### What the exercise asks:
Which lines in the records below contain the word "border"? Report each of them.

Saved data entries:
"""

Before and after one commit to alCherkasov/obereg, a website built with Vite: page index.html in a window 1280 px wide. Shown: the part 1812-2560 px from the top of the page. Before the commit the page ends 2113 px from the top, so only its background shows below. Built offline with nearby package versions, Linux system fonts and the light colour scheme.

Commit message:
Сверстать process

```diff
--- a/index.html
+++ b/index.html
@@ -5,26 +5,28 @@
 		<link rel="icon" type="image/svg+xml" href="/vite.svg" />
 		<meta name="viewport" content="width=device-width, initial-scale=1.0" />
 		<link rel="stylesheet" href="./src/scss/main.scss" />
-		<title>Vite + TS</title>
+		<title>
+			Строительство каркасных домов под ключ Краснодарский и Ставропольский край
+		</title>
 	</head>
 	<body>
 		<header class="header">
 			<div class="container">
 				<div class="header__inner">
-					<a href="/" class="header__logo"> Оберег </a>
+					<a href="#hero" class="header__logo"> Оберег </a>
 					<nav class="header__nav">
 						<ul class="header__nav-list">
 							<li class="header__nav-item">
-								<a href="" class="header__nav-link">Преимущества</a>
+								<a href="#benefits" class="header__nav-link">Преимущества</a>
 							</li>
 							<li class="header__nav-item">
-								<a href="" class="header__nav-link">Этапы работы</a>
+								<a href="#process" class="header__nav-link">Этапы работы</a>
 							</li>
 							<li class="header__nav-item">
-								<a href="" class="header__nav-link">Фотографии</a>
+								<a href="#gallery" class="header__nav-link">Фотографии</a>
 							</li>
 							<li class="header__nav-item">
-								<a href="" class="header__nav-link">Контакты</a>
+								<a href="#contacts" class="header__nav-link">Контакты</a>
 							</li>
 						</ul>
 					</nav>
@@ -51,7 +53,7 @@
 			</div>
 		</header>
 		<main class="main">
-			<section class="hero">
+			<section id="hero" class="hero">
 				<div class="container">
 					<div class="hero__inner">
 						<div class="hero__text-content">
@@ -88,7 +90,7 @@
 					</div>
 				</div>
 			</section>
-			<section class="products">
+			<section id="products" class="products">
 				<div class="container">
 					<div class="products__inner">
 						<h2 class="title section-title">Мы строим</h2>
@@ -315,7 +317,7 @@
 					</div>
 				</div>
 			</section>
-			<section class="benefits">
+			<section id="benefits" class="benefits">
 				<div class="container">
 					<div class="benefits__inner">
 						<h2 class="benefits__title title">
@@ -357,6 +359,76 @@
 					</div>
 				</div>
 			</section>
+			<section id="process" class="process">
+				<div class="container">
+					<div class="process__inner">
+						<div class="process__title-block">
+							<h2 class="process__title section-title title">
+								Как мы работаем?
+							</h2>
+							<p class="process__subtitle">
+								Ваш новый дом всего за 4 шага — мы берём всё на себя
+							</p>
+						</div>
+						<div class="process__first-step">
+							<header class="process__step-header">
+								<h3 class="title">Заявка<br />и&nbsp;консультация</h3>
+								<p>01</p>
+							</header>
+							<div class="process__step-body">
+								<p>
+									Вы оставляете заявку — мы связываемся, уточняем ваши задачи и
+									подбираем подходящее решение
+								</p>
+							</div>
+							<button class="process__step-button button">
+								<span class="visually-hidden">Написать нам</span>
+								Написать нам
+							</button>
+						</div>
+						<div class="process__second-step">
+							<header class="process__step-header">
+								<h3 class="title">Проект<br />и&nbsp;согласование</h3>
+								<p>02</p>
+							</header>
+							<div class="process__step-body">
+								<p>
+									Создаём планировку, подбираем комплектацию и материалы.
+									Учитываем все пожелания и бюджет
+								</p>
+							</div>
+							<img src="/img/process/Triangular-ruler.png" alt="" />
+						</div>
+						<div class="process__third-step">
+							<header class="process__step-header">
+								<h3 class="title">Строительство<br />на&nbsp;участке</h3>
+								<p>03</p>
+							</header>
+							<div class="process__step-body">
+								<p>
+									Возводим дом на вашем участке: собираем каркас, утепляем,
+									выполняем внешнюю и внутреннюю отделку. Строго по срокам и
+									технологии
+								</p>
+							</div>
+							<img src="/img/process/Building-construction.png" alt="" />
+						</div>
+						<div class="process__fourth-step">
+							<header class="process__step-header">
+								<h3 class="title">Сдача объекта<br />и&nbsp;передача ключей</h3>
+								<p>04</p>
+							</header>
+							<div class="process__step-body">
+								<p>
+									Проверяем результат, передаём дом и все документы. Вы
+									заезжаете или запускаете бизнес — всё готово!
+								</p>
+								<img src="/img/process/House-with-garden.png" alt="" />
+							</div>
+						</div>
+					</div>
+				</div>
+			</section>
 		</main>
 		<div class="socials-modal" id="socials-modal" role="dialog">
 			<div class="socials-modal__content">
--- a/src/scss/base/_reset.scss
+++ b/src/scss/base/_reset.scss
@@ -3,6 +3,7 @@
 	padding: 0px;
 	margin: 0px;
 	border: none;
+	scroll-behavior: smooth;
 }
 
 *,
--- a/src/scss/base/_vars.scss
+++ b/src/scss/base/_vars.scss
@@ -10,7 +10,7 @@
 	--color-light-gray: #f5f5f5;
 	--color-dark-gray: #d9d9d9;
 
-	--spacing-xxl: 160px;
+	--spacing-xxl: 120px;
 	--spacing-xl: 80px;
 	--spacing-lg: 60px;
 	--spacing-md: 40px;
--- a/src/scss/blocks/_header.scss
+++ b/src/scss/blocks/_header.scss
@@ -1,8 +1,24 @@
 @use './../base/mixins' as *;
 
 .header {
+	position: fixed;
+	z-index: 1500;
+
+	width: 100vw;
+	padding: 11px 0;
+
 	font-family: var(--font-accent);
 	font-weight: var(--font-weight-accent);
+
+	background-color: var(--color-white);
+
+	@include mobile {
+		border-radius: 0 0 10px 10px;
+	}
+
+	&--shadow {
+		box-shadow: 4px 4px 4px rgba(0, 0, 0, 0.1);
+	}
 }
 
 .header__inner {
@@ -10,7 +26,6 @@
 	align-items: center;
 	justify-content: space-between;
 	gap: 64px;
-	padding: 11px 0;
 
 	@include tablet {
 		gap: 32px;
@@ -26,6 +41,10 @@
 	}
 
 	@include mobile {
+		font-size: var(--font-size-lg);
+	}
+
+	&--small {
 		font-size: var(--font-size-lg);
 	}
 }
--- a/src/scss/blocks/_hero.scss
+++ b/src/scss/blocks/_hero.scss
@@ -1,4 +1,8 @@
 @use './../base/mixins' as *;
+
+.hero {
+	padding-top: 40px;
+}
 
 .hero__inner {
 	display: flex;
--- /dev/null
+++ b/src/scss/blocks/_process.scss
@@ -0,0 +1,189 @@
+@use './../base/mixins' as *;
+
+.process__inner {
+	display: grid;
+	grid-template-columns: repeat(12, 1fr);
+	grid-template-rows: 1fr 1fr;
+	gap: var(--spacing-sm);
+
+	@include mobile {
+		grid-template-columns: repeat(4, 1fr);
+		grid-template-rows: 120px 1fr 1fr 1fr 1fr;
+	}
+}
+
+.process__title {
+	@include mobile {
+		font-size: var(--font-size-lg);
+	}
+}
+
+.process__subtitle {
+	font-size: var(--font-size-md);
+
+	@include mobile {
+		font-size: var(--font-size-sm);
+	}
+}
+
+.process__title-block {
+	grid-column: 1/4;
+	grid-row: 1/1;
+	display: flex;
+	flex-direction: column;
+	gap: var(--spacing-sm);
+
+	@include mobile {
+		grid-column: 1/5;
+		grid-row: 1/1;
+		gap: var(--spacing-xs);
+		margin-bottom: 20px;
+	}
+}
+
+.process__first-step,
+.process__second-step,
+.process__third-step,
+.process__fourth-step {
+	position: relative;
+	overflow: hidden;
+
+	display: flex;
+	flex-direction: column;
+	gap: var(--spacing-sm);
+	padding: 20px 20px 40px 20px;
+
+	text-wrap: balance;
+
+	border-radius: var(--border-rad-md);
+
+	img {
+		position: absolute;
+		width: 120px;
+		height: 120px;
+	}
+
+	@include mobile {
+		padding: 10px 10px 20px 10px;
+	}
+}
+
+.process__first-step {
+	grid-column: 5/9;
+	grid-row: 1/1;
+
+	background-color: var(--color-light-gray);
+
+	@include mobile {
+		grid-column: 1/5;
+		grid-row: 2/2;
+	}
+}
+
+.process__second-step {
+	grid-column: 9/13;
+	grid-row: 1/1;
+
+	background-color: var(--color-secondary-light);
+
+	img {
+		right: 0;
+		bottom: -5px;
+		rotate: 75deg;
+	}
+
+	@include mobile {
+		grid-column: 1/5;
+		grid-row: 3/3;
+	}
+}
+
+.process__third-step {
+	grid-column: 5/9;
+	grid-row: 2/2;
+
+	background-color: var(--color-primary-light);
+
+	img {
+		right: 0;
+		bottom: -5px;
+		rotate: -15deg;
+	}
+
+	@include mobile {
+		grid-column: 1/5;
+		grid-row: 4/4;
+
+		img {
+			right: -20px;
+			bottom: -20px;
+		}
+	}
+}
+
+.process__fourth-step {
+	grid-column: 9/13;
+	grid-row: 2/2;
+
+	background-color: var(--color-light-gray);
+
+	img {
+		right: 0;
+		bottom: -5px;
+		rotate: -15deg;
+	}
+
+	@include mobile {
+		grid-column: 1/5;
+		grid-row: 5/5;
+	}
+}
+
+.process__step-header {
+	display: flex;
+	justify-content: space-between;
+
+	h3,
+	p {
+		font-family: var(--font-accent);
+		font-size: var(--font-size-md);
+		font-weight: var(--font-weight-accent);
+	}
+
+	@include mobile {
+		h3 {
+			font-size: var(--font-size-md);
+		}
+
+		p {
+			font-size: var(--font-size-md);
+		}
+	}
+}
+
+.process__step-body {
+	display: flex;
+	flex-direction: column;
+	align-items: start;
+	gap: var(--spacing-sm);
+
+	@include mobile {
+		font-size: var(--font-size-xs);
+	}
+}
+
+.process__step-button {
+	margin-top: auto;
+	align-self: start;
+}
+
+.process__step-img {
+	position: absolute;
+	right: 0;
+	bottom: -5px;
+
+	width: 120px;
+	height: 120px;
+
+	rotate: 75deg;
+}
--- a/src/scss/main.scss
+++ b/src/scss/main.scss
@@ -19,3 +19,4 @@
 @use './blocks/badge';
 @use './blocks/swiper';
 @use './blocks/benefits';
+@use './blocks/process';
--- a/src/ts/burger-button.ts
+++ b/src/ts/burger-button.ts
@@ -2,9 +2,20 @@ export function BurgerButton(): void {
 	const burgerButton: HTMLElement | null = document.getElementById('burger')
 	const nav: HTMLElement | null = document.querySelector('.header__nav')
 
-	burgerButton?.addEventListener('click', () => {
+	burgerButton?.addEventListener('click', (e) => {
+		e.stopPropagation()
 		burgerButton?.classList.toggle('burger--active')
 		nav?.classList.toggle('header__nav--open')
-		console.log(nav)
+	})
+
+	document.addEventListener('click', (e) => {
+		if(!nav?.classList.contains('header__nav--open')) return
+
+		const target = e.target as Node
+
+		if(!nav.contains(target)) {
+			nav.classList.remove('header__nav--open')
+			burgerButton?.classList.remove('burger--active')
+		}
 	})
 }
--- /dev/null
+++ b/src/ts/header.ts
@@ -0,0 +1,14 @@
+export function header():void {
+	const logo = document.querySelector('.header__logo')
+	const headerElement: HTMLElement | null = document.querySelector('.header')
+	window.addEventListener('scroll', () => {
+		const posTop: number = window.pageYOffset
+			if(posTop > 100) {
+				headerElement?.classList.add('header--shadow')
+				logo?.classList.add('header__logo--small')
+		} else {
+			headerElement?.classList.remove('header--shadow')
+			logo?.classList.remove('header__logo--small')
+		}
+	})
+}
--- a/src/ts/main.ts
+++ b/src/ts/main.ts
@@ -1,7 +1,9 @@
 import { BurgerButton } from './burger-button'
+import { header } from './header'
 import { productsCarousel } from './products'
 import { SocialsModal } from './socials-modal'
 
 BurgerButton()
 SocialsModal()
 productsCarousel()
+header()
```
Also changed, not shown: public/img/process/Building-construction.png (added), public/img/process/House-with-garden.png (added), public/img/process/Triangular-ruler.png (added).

"""

### Exercise response:
 	border: none;
+		border-radius: 0 0 10px 10px;
+	border-radius: var(--border-rad-md);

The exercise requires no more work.